The Canadian Dental Association recommends the assessment of infants, by a dentist, within six months of the eruption of the first tooth or by one year of age.
The goal is to have your child visit the dentist before there is a problem with his or her teeth. In most cases, a dental exam every six months will let your child’s dentist catch small problems early.
Here are 3 reasons to take your child for dental exams:
- You can find out if the cleaning you do at home is working.
- Your dentist can find problems right away and fix them.
- Your child can learn that going to the dentist helps prevent problems.
Your dentist may want to take X-rays. X-rays show decay between the teeth. They will also show if teeth are coming in the way they should. Your child’s dentist may also talk to you about fluoride. Once your child has permanent molars, your dentist may suggest sealing them to protect them from cavities. A sealant is a kind of plastic that is put on the chewing surface of the molars. The plastic seals the tooth and makes it less likely to trap food and germs.
When your child goes for a dental exam, your dentist can tell you if crooked or crowded teeth may cause problems. In many cases, crooked teeth straighten out as the child’s jaw grows and the rest of the teeth come in. If they do not straighten out, your child may have a bite problem (also known as malocclusion). This can cause problems with eating and with teeth cleaning. It can also affect your child’s looks and make him or her feel out of place.
Fillings for Baby Teeth
Some primary (or baby) teeth will be in your child’s mouth until age 12. The tooth that needs to be fixed may be one of those. Broken teeth or teeth that are infected can hurt your child’s health and the way your child feels about him or herself. To do a filling, the dentist removes the decay and “fills” the hole with metal, plastic or other material. A filling can be a cheap and easy way to fix a problem that could be painful and cost more later because it stops decay from spreading deeper into the tooth.

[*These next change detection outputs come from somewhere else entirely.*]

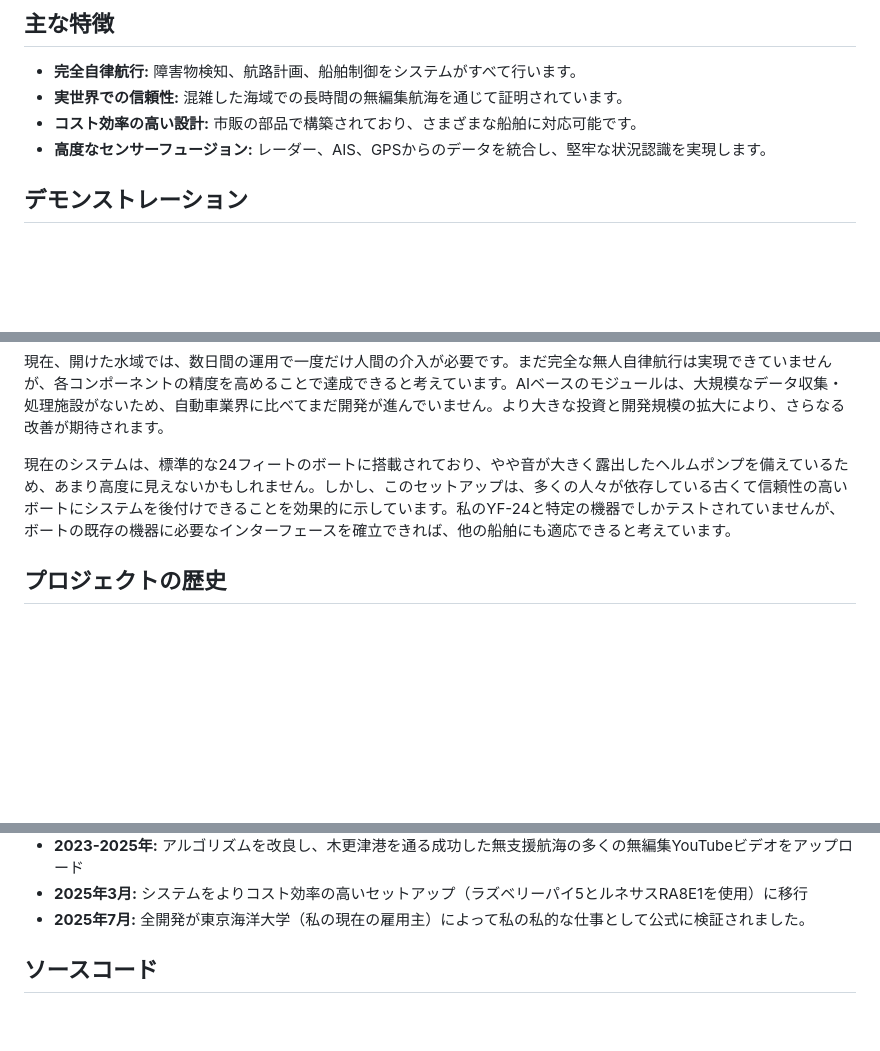
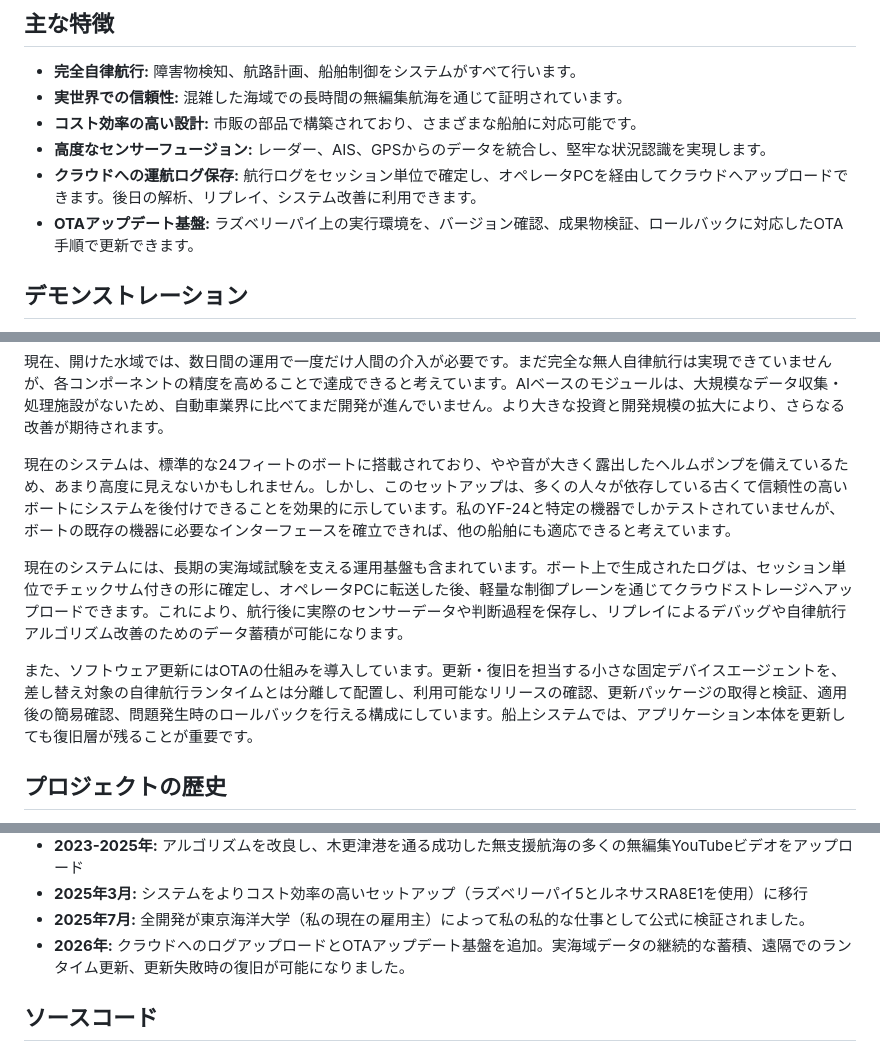
Before and after one commit to yhmtmt/ans, a Markdown page: READM-jp.md, 3 parts joined by grey strips. Drawn GitHub-style; blank space fills up the shorter version.

```diff
--- a/READM-jp.md
+++ b/READM-jp.md
@@ -12,6 +12,8 @@
 *   **実世界での信頼性:** 混雑した海域での長時間の無編集航海を通じて証明されています。
 *   **コスト効率の高い設計:** 市販の部品で構築されており、さまざまな船舶に対応可能です。
 *   **高度なセンサーフュージョン:** レーダー、AIS、GPSからのデータを統合し、堅牢な状況認識を実現します。
+*   **クラウドへの運航ログ保存:** 航行ログをセッション単位で確定し、オペレータPCを経由してクラウドへアップロードできます。後日の解析、リプレイ、システム改善に利用できます。
+*   **OTAアップデート基盤:** ラズベリーパイ上の実行環境を、バージョン確認、成果物検証、ロールバックに対応したOTA手順で更新できます。
 
 ## デモンストレーション
 
@@ -91,6 +93,10 @@ graph TD;
 
 現在のシステムは、標準的な24フィートのボートに搭載されており、やや音が大きく露出したヘルムポンプを備えているため、あまり高度に見えないかもしれません。しかし、このセットアップは、多くの人々が依存している古くて信頼性の高いボートにシステムを後付けできることを効果的に示しています。私のYF-24と特定の機器でしかテストされていませんが、ボートの既存の機器に必要なインターフェースを確立できれば、他の船舶にも適応できると考えています。
 
+現在のシステムには、長期の実海域試験を支える運用基盤も含まれています。ボート上で生成されたログは、セッション単位でチェックサム付きの形に確定し、オペレータPCに転送した後、軽量な制御プレーンを通じてクラウドストレージへアップロードできます。これにより、航行後に実際のセンサーデータや判断過程を保存し、リプレイによるデバッグや自律航行アルゴリズム改善のためのデータ蓄積が可能になります。
+
+また、ソフトウェア更新にはOTAの仕組みを導入しています。更新・復旧を担当する小さな固定デバイスエージェントを、差し替え対象の自律航行ランタイムとは分離して配置し、利用可能なリリースの確認、更新パッケージの取得と検証、適用後の簡易確認、問題発生時のロールバックを行える構成にしています。船上システムでは、アプリケーション本体を更新しても復旧層が残ることが重要です。
+
 ## プロジェクトの歴史
 
 2015年、私は自分の個人用ボートであるヤマハYF-24（AWS-1と命名）でこの自律航行システムの開発を開始しました。この10年間、このプロジェクトは、私の釣行と並行して追求してきた、自己資金による情熱的な個人の趣味でした。（そのため、これは完全に私の私的な仕事であり、すべての権利を保持しています。この事実は最近、私の雇用主によって確認されました。）
@@ -109,6 +115,7 @@ graph TD;
 *   **2023-2025年:** アルゴリズムを改良し、木更津港を通る成功した無支援航海の多くの無編集YouTubeビデオをアップロード
 *   **2025年3月:** システムをよりコスト効率の高いセットアップ（ラズベリーパイ5とルネサスRA8E1を使用）に移行
 *   **2025年7月:** 全開発が東京海洋大学（私の現在の雇用主）によって私の私的な仕事として公式に検証されました。
+*   **2026年:** クラウドへのログアップロードとOTAアップデート基盤を追加。実海域データの継続的な蓄積、遠隔でのランタイム更新、更新失敗時の復旧が可能になりました。
 
 ## ソースコード
 
```
Also changed, not shown: README.md (+7 -0 lines).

If a filling is not done and decay spreads, the tooth may need to be pulled out. If this happens, your child may need a space maintainer to hold space for the permanent tooth. When a baby (or primary) tooth is missing, the teeth on each side may move into the space. They can block the permanent tooth from coming in. To hold the space, your dentist may put a plastic or metal space maintainer on the teeth on each side of the space, to keep the teeth from moving in.

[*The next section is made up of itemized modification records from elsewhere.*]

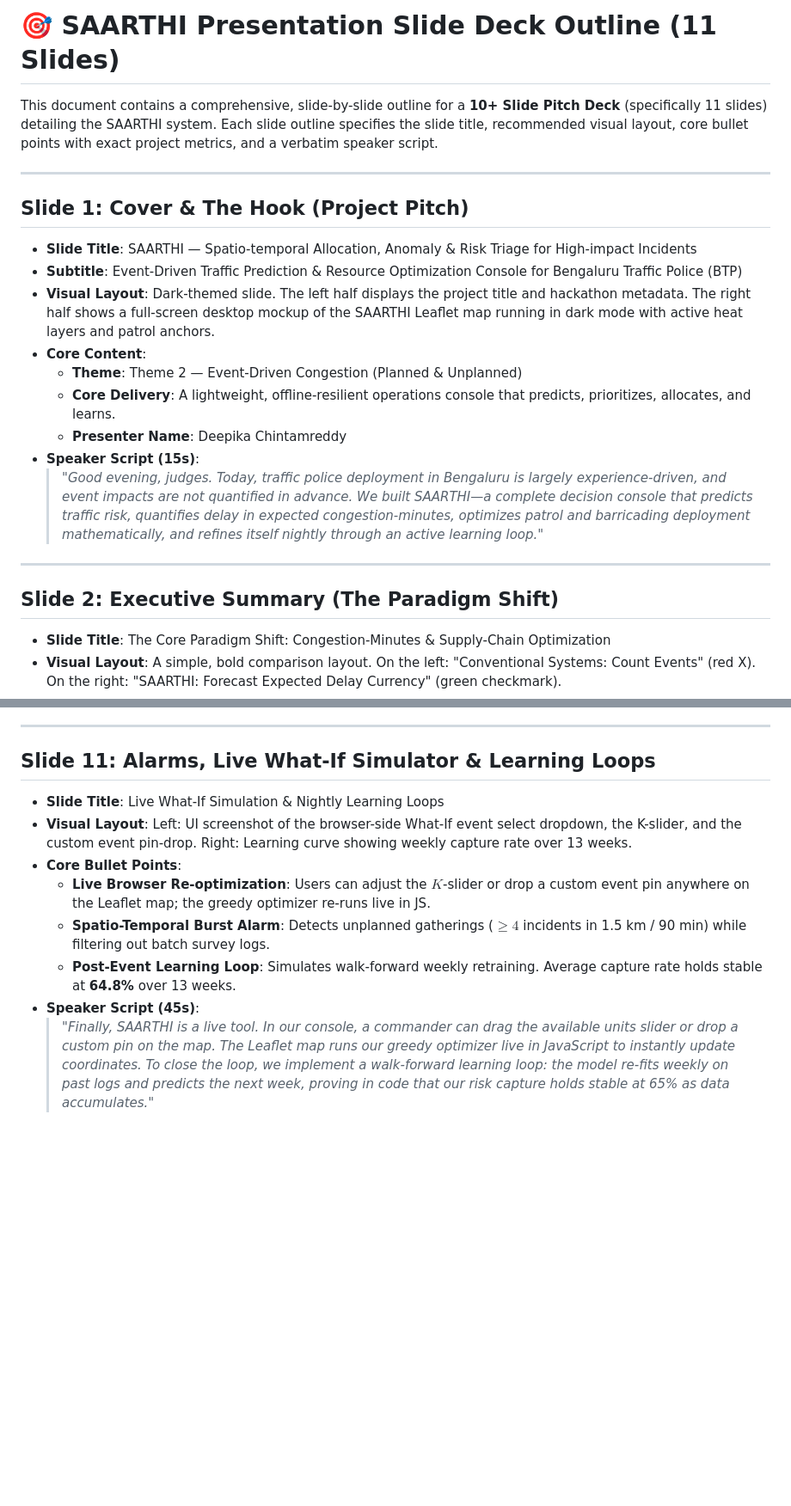
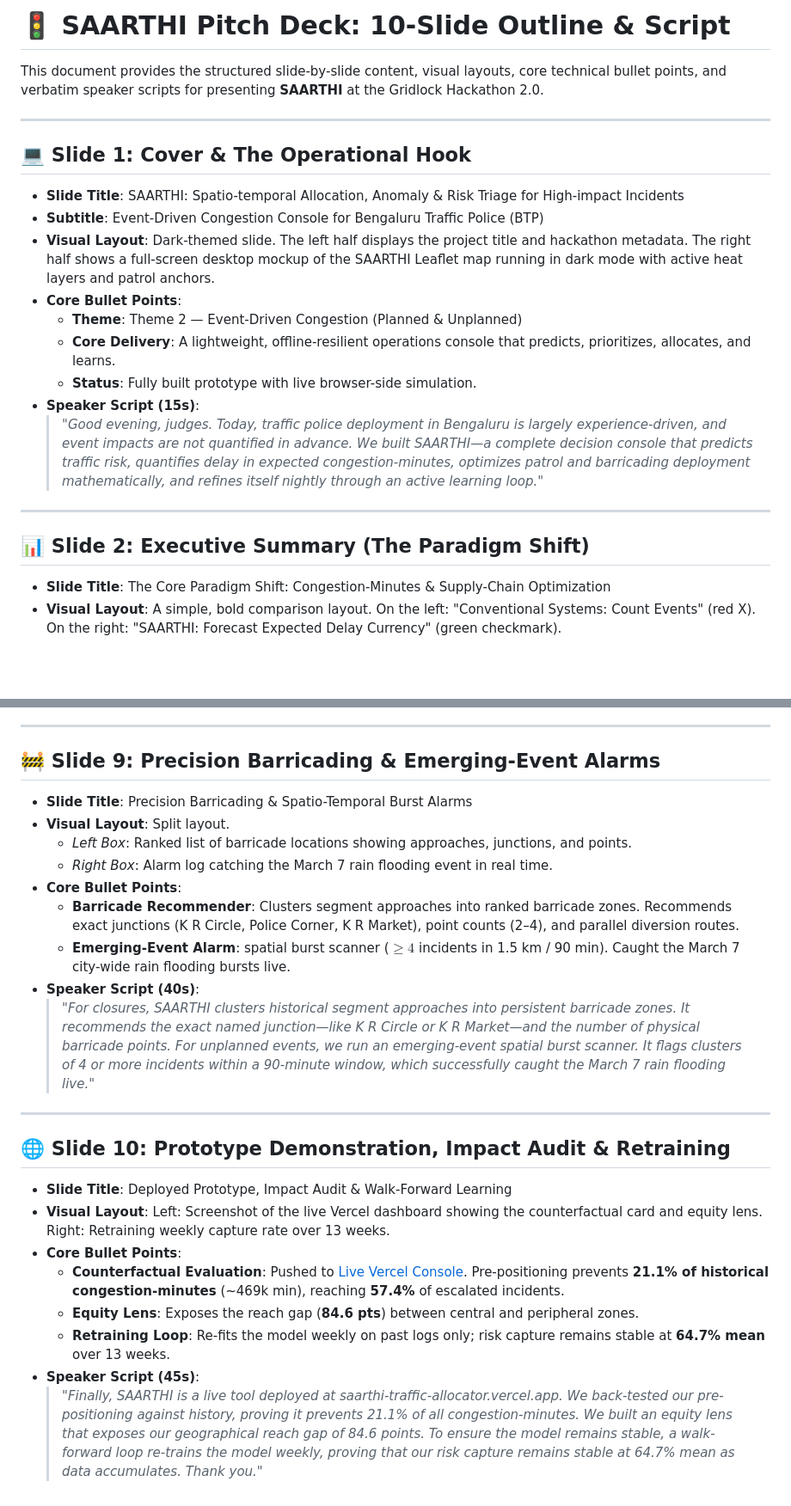
Before and after one commit to Deepikachintamreddy/saarthi-traffic-allocator, a Markdown page: docs/PRESENTATION.md, 2 parts joined by grey strips. Shown at 86% size. GitHub-like rendering; blank space fills up the shorter version.

```diff
--- a/docs/PRESENTATION.md
+++ b/docs/PRESENTATION.md
@@ -1,23 +1,23 @@
-# 🎯 SAARTHI Presentation Slide Deck Outline (11 Slides)
+# 🚦 SAARTHI Pitch Deck: 10-Slide Outline & Script
 
-This document contains a comprehensive, slide-by-slide outline for a **10+ Slide Pitch Deck** (specifically 11 slides) detailing the SAARTHI system. Each slide outline specifies the slide title, recommended visual layout, core bullet points with exact project metrics, and a verbatim speaker script.
+This document provides the structured slide-by-slide content, visual layouts, core technical bullet points, and verbatim speaker scripts for presenting **SAARTHI** at the Gridlock Hackathon 2.0.
 
 ---
 
-## Slide 1: Cover & The Hook (Project Pitch)
-*   **Slide Title**: SAARTHI — Spatio-temporal Allocation, Anomaly & Risk Triage for High-impact Incidents
-*   **Subtitle**: Event-Driven Traffic Prediction & Resource Optimization Console for Bengaluru Traffic Police (BTP)
+## 💻 Slide 1: Cover & The Operational Hook
+*   **Slide Title**: SAARTHI: Spatio-temporal Allocation, Anomaly & Risk Triage for High-impact Incidents
+*   **Subtitle**: Event-Driven Congestion Console for Bengaluru Traffic Police (BTP)
 *   **Visual Layout**: Dark-themed slide. The left half displays the project title and hackathon metadata. The right half shows a full-screen desktop mockup of the SAARTHI Leaflet map running in dark mode with active heat layers and patrol anchors.
-*   **Core Content**:
+*   **Core Bullet Points**:
     *   **Theme**: Theme 2 — Event-Driven Congestion (Planned & Unplanned)
     *   **Core Delivery**: A lightweight, offline-resilient operations console that predicts, prioritizes, allocates, and learns.
-    *   **Presenter Name**: Deepika Chintamreddy
+    *   **Status**: Fully built prototype with live browser-side simulation.
 *   **Speaker Script (15s)**:
     > *"Good evening, judges. Today, traffic police deployment in Bengaluru is largely experience-driven, and event impacts are not quantified in advance. We built SAARTHI—a complete decision console that predicts traffic risk, quantifies delay in expected congestion-minutes, optimizes patrol and barricading deployment mathematically, and refines itself nightly through an active learning loop."*
 
 ---
 
-## Slide 2: Executive Summary (The Paradigm Shift)
+## 📊 Slide 2: Executive Summary (The Paradigm Shift)
 *   **Slide Title**: The Core Paradigm Shift: Congestion-Minutes & Supply-Chain Optimization
 *   **Visual Layout**: A simple, bold comparison layout. On the left: "Conventional Systems: Count Events" (red X). On the right: "SAARTHI: Forecast Expected Delay Currency" (green checkmark).
 *   **Core Bullet Points**:
@@ -130,12 +104,25 @@ This document contains a comprehensive, slide-by-slide outline for a **10+ Slide
 
 ---
 
-## Slide 11: Alarms, Live What-If Simulator & Learning Loops
-*   **Slide Title**: Live What-If Simulation & Nightly Learning Loops
-*   **Visual Layout**: Left: UI screenshot of the browser-side What-If event select dropdown, the K-slider, and the custom event pin-drop. Right: Learning curve showing weekly capture rate over 13 weeks.
+## 🚧 Slide 9: Precision Barricading & Emerging-Event Alarms
+*   **Slide Title**: Precision Barricading & Spatio-Temporal Burst Alarms
+*   **Visual Layout**: Split layout.
+    *   *Left Box*: Ranked list of barricade locations showing approaches, junctions, and points.
+    *   *Right Box*: Alarm log catching the March 7 rain flooding event in real time.
 *   **Core Bullet Points**:
-    *   **Live Browser Re-optimization**: Users can adjust the $K$-slider or drop a custom event pin anywhere on the Leaflet map; the greedy optimizer re-runs live in JS.
-    *   **Spatio-Temporal Burst Alarm**: Detects unplanned gatherings ($\ge 4$ incidents in 1.5 km / 90 min) while filtering out batch survey logs.
-    *   **Post-Event Learning Loop**: Simulates walk-forward weekly retraining. Average capture rate holds stable at **64.8%** over 13 weeks.
+    *   **Barricade Recommender**: Clusters segment approaches into ranked barricade zones. Recommends exact junctions (K R Circle, Police Corner, K R Market), point counts (2–4), and parallel diversion routes.
+    *   **Emerging-Event Alarm**: spatial burst scanner ($\ge 4$ incidents in 1.5 km / 90 min). Caught the March 7 city-wide rain flooding bursts live.
+*   **Speaker Script (40s)**:
+    > *"For closures, SAARTHI clusters historical segment approaches into persistent barricade zones. It recommends the exact named junction—like K R Circle or K R Market—and the number of physical barricade points. For unplanned events, we run an emerging-event spatial burst scanner. It flags clusters of 4 or more incidents within a 90-minute window, which successfully caught the March 7 rain flooding live."*
+
+---
+
+## 🌐 Slide 10: Prototype Demonstration, Impact Audit & Retraining
+*   **Slide Title**: Deployed Prototype, Impact Audit & Walk-Forward Learning
+*   **Visual Layout**: Left: Screenshot of the live Vercel dashboard showing the counterfactual card and equity lens. Right: Retraining weekly capture rate over 13 weeks.
+*   **Core Bullet Points**:
+    *   **Counterfactual Evaluation**: Pushed to [Live Vercel Console](https://saarthi-traffic-allocator.vercel.app/). Pre-positioning prevents **21.1% of historical congestion-minutes** (~469k min), reaching **57.4%** of escalated incidents.
+    *   **Equity Lens**: Exposes the reach gap (**84.6 pts**) between central and peripheral zones.
+    *   **Retraining Loop**: Re-fits the model weekly on past logs only; risk capture remains stable at **64.7% mean** over 13 weeks.
 *   **Speaker Script (45s)**:
-    > *"Finally, SAARTHI is a live tool. In our console, a commander can drag the available units slider or drop a custom pin on the map. The Leaflet map runs our greedy optimizer live in JavaScript to instantly update coordinates. To close the loop, we implement a walk-forward learning loop: the model re-fits weekly on past logs and predicts the next week, proving in code that our risk capture holds stable at 65% as data accumulates."*
+    > *"Finally, SAARTHI is a live tool deployed at saarthi-traffic-allocator.vercel.app. We back-tested our pre-positioning against history, proving it prevents 21.1% of all congestion-minutes. We built an equity lens that exposes our geographical reach gap of 84.6 points. To ensure the model remains stable, a walk-forward loop re-trains the model weekly, proving that our risk capture remains stable at 64.7% mean as data accumulates. Thank you."*
```
Also changed, not shown: other parts of docs/PRESENTATION.md (+12 -38 lines).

To prevent early childhood cavities, parents first have to find out their child’s risk of developing cavities. They also need to learn how to manage diet, hygiene and fluoride to prevent problems. But cavities aren’t all that parents need to learn about their child’s dental health. The age one dental visit lets parents discuss:
- How to care for an infant’s or toddler’s mouth
- Proper use of fluoride
- Oral habits, including finger and thumb sucking
- Ways to prevent accidents that could damage the face and teeth
- Teething and milestones of development
- The link between diet and oral health
After this first visit, the dentist will suggest a schedule of follow-up visits. In the past, dentists typically called for visits every six months. Now, the schedule may vary according to each child’s needs and risks. As your child grows, the dental team can help you learn how to prevent common oral problems.
Choosing a Dentist for Your Child
Finding a dentist that takes good care of your child’s teeth while making the experience relaxed and fun sets the stage for a lifetime of healthy teeth. Your dentist should also come across as friendly, warm and welcoming. Contact Dr. Jason Harvey’s office today.